Someone gave Mrs Happy a big thick book to hold. Someone asked what her name was. She didn’t understand, she completely misheard the question.
She was upset, she was annoyed, she began her rant.
This is all about care homes or homes or whatever you want to call ‘em – places to lock up people like me. Not very nice if you ask me.
And they are effing awful. I’ve been in a few, really nasty, wake you up at six in the morning, awful food, you have to watch some awful program on TV, awful food again, more TV, lights out at six, really effing awful.
Most of them women just sit there looking at the wall all day long. Or they sit in the hallway and watch the other people go by. Then comes a carer and jams handfuls of pills into their mouths – painfully awful.

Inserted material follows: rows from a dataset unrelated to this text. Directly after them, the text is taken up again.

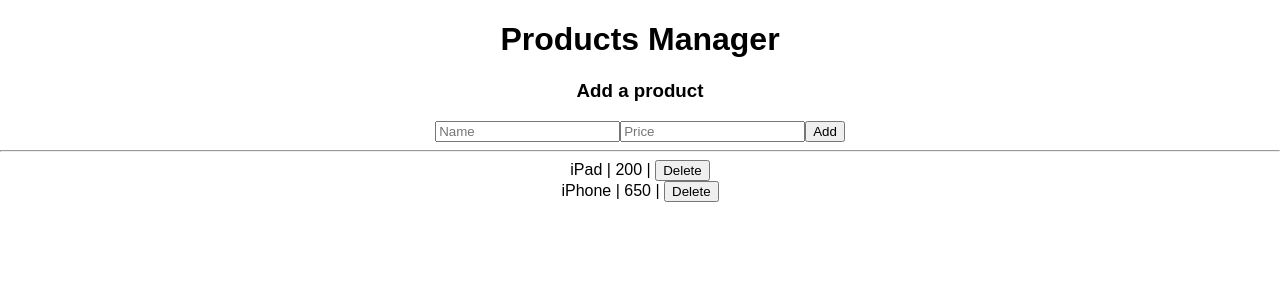
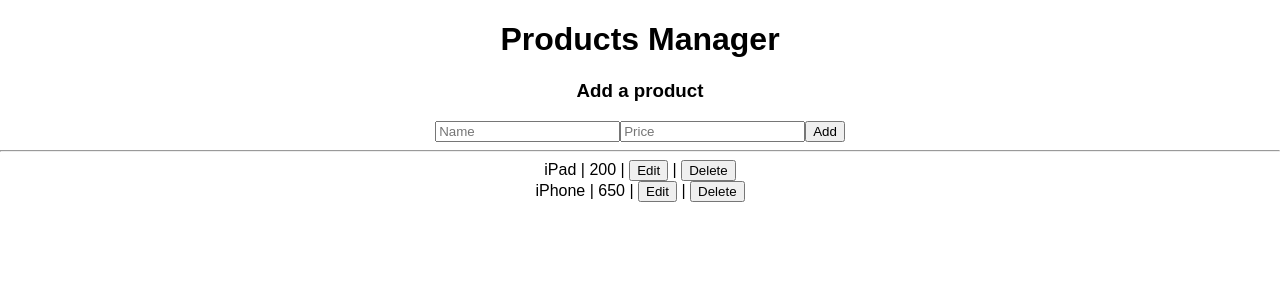
Before and after one commit to benbaumann95/product-manager-react, a React (Create React App) app: page / in a window 1280 px wide. Shown: the top 300 px of the page. Built offline with nearby package versions, Linux system fonts and the light colour scheme.

Commit message:
Edit function for product

```diff
--- a/src/App.js
+++ b/src/App.js
@@ -26,6 +26,7 @@ class App extends Component {
 
     this.onDelete = this.onDelete.bind(this);
     this.onAdd = this.onAdd.bind(this);
+    this.onEditSubmit = this.onEditSubmit.bind(this);
   }
 
   componentWillMount() {
@@ -59,6 +60,21 @@ class App extends Component {
     this.setState({ products });
   }
 
+  onEditSubmit(name, price, originalName) {
+    let products = this.getProducts();
+
+    products = products.map(product => {
+      if (product.name === originalName) {
+        product.name = name;
+        product.price = price;
+      }
+
+      return product;
+    });
+
+    this.setState({ products });
+  }
+
   render() {
     return (
       <div className="App">
@@ -73,6 +89,7 @@ class App extends Component {
               name={product.name}
               price={product.price}
               onDelete={this.onDelete}
+              onEditSubmit={this.onEditSubmit}
             />
           );
         })}
--- a/src/ProductItem.js
+++ b/src/ProductItem.js
@@ -4,7 +4,13 @@ class ProductItem extends Component {
   constructor(props) {
     super(props);
 
+    this.state = {
+      isEdit: false
+    };
+
     this.onDelete = this.onDelete.bind(this);
+    this.onEdit = this.onEdit.bind(this);
+    this.onEditSubmit = this.onEditSubmit.bind(this);
   }
 
   onDelete() {
@@ -12,16 +18,52 @@ class ProductItem extends Component {
     onDelete(name);
   }
 
+  onEdit() {
+    this.setState({ isEdit: true });
+  }
+
+  onEditSubmit(event) {
+    event.preventDefault();
+
+    this.props.onEditSubmit(
+      this.nameInput.value,
+      this.priceInput.value,
+      this.props.name
+    );
+
+    this.setState({ isEdit: false });
+  }
+
   render() {
     const { name, price } = this.props;
 
     return (
       <div>
-        <span>{name}</span>
-        {` | `}
-        <span>{price}</span>
-        {` | `}
-        <button onClick={this.onDelete}>Delete</button>
+        {this.state.isEdit ? (
+          <form onSubmit={this.onEditSubmit}>
+            <input
+              placeholder="Name"
+              ref={nameInput => (this.nameInput = nameInput)}
+              defaultValue={name}
+            />
+            <input
+              placeholder="Price"
+              ref={priceInput => (this.priceInput = priceInput)}
+              defaultValue={price}
+            />
+            <button>Save</button>
+          </form>
+        ) : (
+          <div>
+            <span>{name}</span>
+            {` | `}
+            <span>{price}</span>
+            {` | `}
+            <button onClick={this.onEdit}>Edit</button>
+            {` | `}
+            <button onClick={this.onDelete}>Delete</button>
+          </div>
+        )}
       </div>
     );
   }
```
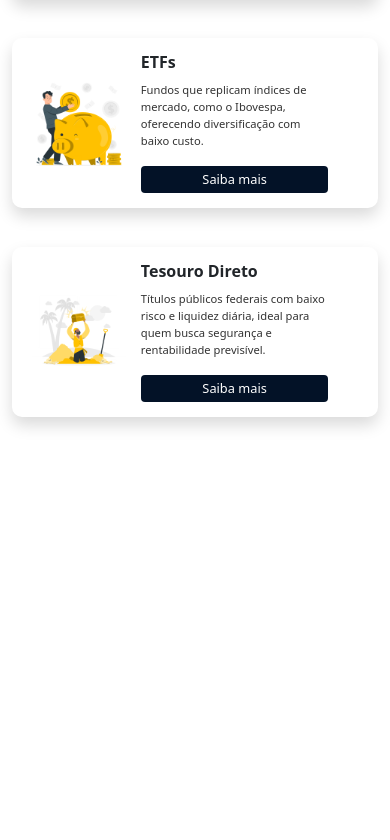
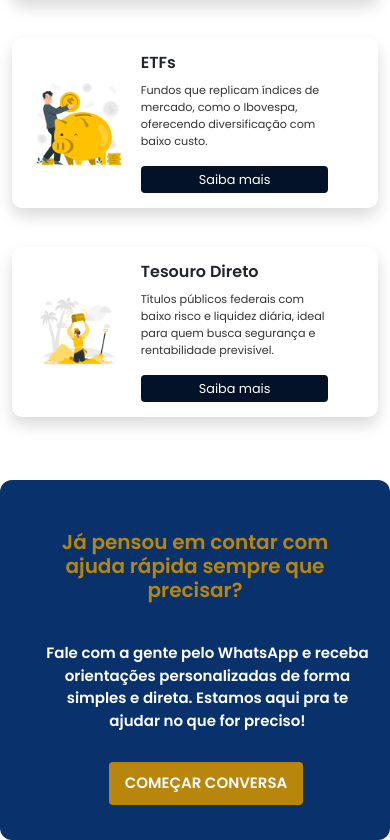
Before and after one commit to GabriellFerrari/axis-capital-web, a plain HTML site: page pagina1.html in a window 390 px wide. Shown: the part 1928-2768 px from the top of the page. Before the commit the page ends 2408 px from the top, so only its background shows below. Drawn offline with nearby package versions, Linux system fonts and the light colour scheme.

Commit message:
atualização

```diff
--- a/pagina1.html
+++ b/pagina1.html
@@ -5,8 +5,14 @@
   <meta name="viewport" content="width=device-width, initial-scale=1.0">
   <title>AxisCapital</title>
   <link href="https://cdn.jsdelivr.net/npm/bootstrap@5.3.3/dist/css/bootstrap.min.css" rel="stylesheet">
+  <link href="https://fonts.googleapis.com/css2?family=Poppins:wght@400;600&display=swap" rel="stylesheet">
   <link rel="shortcut icon" href="imagem/ChatGPT Image 9 de jun. de 2025, 01_58_26.png" type="image/x-icon">
   <style>
+
+    body {
+  font-family: 'Poppins', sans-serif;
+}
+
     .hero {
       background-image: url('https://www.bb.com.br/docs/pub/siteEsp/dwn/img-home-investimentos.jpg');
       background-size: cover;
@@ -90,6 +96,61 @@ h2{
   padding: 20px;
 }
 
+.bloco {
+  background-color: #09326d;
+  color: white;
+  border-radius: 12px;
+  padding: 40px 30px;
+  max-width: 1000px;
+  margin: 0 auto;
+  display: flex;
+  align-items: center;
+  justify-content: space-between;
+  flex-wrap: wrap;
+  gap: 30px;
+}
+
+.bloco .conteudo {
+  flex: 1 1 300px;
+}
+
+.bloco .conteudo h2 {
+  color: darkgoldenrod;
+  font-size: 30px;
+  margin-bottom: 20px;
+}
+
+.bloco .conteudo p {
+  font-size: 16px;
+  font-weight: bold;
+  margin-bottom: 20px;
+  padding-left: 25px;
+}
+
+.bloco .botao {
+  display: inline-block;
+  background-color: darkgoldenrod;
+  color: #fcfcfc;
+  margin-left: 22px;
+  padding: 10px 20px;
+  border-radius: 4px;
+  font-weight: bold;
+  text-decoration: none;
+  transition: 0.3s;
+}
+
+.bloco .botao:hover {
+  background-color: #ffffff;
+  color: #031227;
+}
+
+.bloco .imagem img {
+  width: 250px;
+  height: 250px;
+  border-radius: 50%;
+  object-fit: cover;
+}
+
 @media (max-width: 768px) {
 
 
@@ -136,6 +197,31 @@ h2{
     flex: 0 0 100%;
     max-width: 100%;
   }
+  .bloco {
+    flex-direction: column;
+    text-align: center;
+    padding: 30px 20px;
+  }
+
+  .bloco .imagem {
+    display: none;
+  }
+
+  .bloco .conteudo h2 {
+    font-size: 20px;
+  }
+
+  .bloco .conteudo p {
+    font-size: 15px;
+  }
+
+  .bloco .botao {
+    padding: 10px 16px;
+    font-size: 15px;
+    margin-top: 10px;
+  }
+
+
 }
 
 
@@ -258,6 +344,20 @@ h2{
     </div>
   </div>
 
+  <div class="bloco">
+  <div class="conteudo">
+    <h2>Já pensou em contar com ajuda rápida sempre que precisar?</h2>
+    <p>
+      Fale com a gente pelo WhatsApp e receba orientações personalizadas de forma simples e direta. Estamos aqui pra te ajudar no que for preciso!
+    </p>
+    <a href="https://wa.me/5517981067579?text=Ol%C3%A1!%20Gostaria%20de%20saber%20mais%20sobre%20as%20op%C3%A7%C3%B5es%20de%20investimento%20que%20voc%C3%AAs%20oferecem.%20Pode%20me%20ajudar?" class="botao">COMEÇAR CONVERSA</a>
+
+  </div>
+  <div class="imagem">
+    <img src="imagem/Imagem do WhatsApp de 2025-06-09 à(s) 23.00.34_121e4a7c.jpg" alt="Homem com celular" />
+  </div>
+</div>
+
   <script src="https://cdn.jsdelivr.net/npm/bootstrap@5.3.3/dist/js/bootstrap.bundle.min.js"></script>
 </body>
 </html>
```
Also changed, not shown: imagem/Imagem do WhatsApp de 2025-06-09 à(s) 23.00.34_121e4a7c.jpg (added).
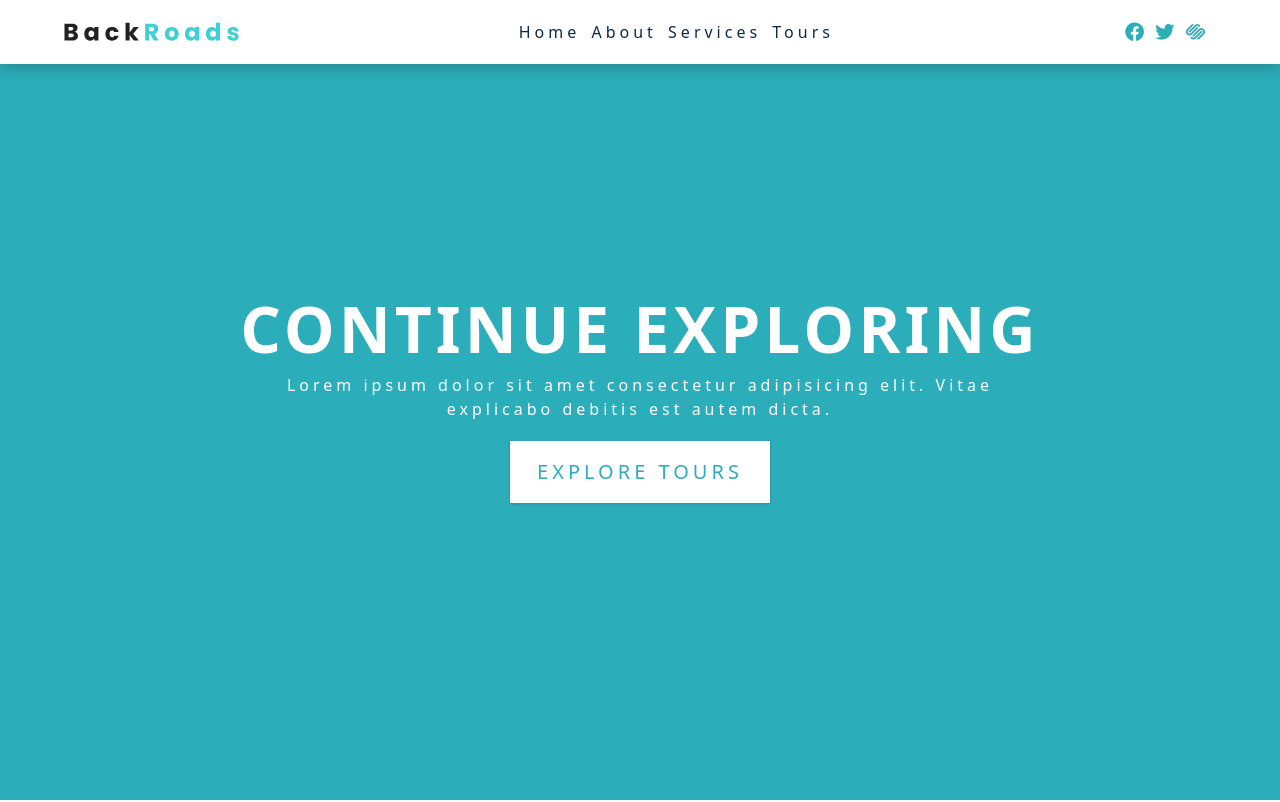
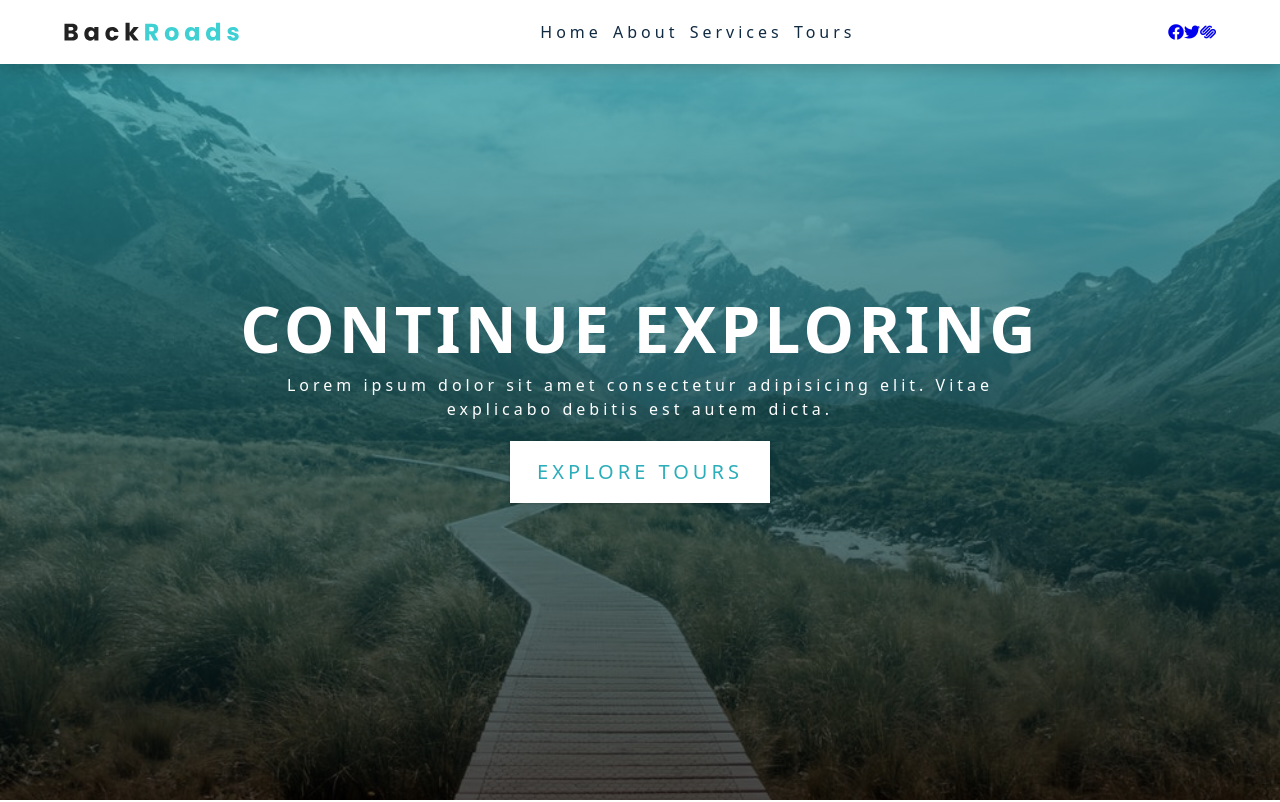
Before and after one commit to shomurodovabbos/backroads-project, a React (Create React App) app: page / in a window 1280 px wide. Shown: the top 802 px of the page. Built offline with nearby package versions, Linux system fonts and the light colour scheme.

Commit message:
img updated

```diff
--- a/src/components/About.js
+++ b/src/components/About.js
@@ -1,4 +1,5 @@
 import React from "react";
+import aboutImg from "../images/about.jpeg";
 
 function About() {
     return (
@@ -12,7 +13,7 @@ function About() {
             <div className="section-center about-center">
                 <div className="about-img">
                     <img
-                        src="./images/about.jpeg"
+                        src={aboutImg}
                         className="about-photo"
                         alt="awesome beach"
                     />
--- a/src/components/Navbar.js
+++ b/src/components/Navbar.js
@@ -1,6 +1,7 @@
 import React from "react";
 import logo from "../images/logo.svg";
-import { pageLinks } from "../data";
+import { pageLinks, socialLinks } from "../data";
+
 function Navbar() {
     return (
         <nav className="navbar">
@@ -29,33 +30,18 @@ function Navbar() {
                 </ul>
 
                 <ul className="nav-icons">
-                    <li>
-                        <a
-                            href="https://www.twitter.com"
-                            target="_blank"
-                            className="nav-icon"
-                        >
-                            <i className="fab fa-facebook"></i>
-                        </a>
-                    </li>
-                    <li>
-                        <a
-                            href="https://www.twitter.com"
-                            target="_blank"
-                            className="nav-icon"
-                        >
-                            <i className="fab fa-twitter"></i>
-                        </a>
-                    </li>
-                    <li>
-                        <a
-                            href="https://www.twitter.com"
-                            target="_blank"
-                            className="nav-icon"
-                        >
-                            <i className="fab fa-squarespace"></i>
-                        </a>
-                    </li>
+                    {socialLinks.map((link) => {
+                        return (
+                            <li key={link.id}>
+                                <a
+                                    href={link.href}
+                                    target="_blank"
+                                    rel="noreferrer"
+                                    className={link.icon}
+                                ></a>
+                            </li>
+                        );
+                    })}
                 </ul>
             </div>
         </nav>
--- a/src/data.js
+++ b/src/data.js
@@ -4,3 +4,9 @@ export const pageLinks = [
     { id: 3, href: "#services", text: "services" },
     { id: 4, href: "#tours", text: "tours" },
 ];
+
+export const socialLinks = [
+    { id: 1, href: "https://www.twitter.com", icon: "fab fa-facebook" },
+    { id: 2, href: "https://www.twitter.com", icon: "fab fa-twitter" },
+    { id: 3, href: "https://www.twitter.com", icon: "fab fa-squarespace" },
+];
--- a/src/index.css
+++ b/src/index.css
@@ -215,11 +215,11 @@ Hero
     border-color: var(--clr-white);
 }
 @media screen and (min-width: 768px) {
-    /* .hero {
+    .hero {
         background:
             linear-gradient(rgb(44, 174, 186, 0.7), rgba(0, 0, 0, 0.7)),
-            url("../images/main.jpeg") center/cover no-repeat;
-    } */
+            url("./images/main.jpeg") center/cover no-repeat;
+    }
     .hero-banner {
         padding: 0;
     }
```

I’ve been pushed into these places, homes you call them, and every time I managed to escape. That’s why I stay with Matron; she is good to us.
You say that Matron does funny things, funny things with us. She does that to keep us happy. She tells us when she wants to do funny things to us. Very funny things I must say, but we always say yes because she is always so good to us. And all the funny things are great fun, I like them so much.
That’s why I stay with Matron; she is good to us, she looks after us, we can do what we like, even watch TV if we like, any program we like.
I does the ironing. I like it best when I'm ironing thick cotton things – I can really press heavily. I'm strong and I'm heavy. I does the ironing.
Nobody could stop her, Matron tried, the clerk of the court tried, even the magistrate. Mrs Happy ranted without stop, she got louder, she repeated the rant, she got louder, she repeated the rant.
The magistrate adjourned the court for lunch. Mrs Happy ranted. Matron fed her biscuits.
After lunch, after half an hour of continuous ranting, the magistrate had had enough; he adjourned the court till the next day. The court room emptied, just Matron and the ranter.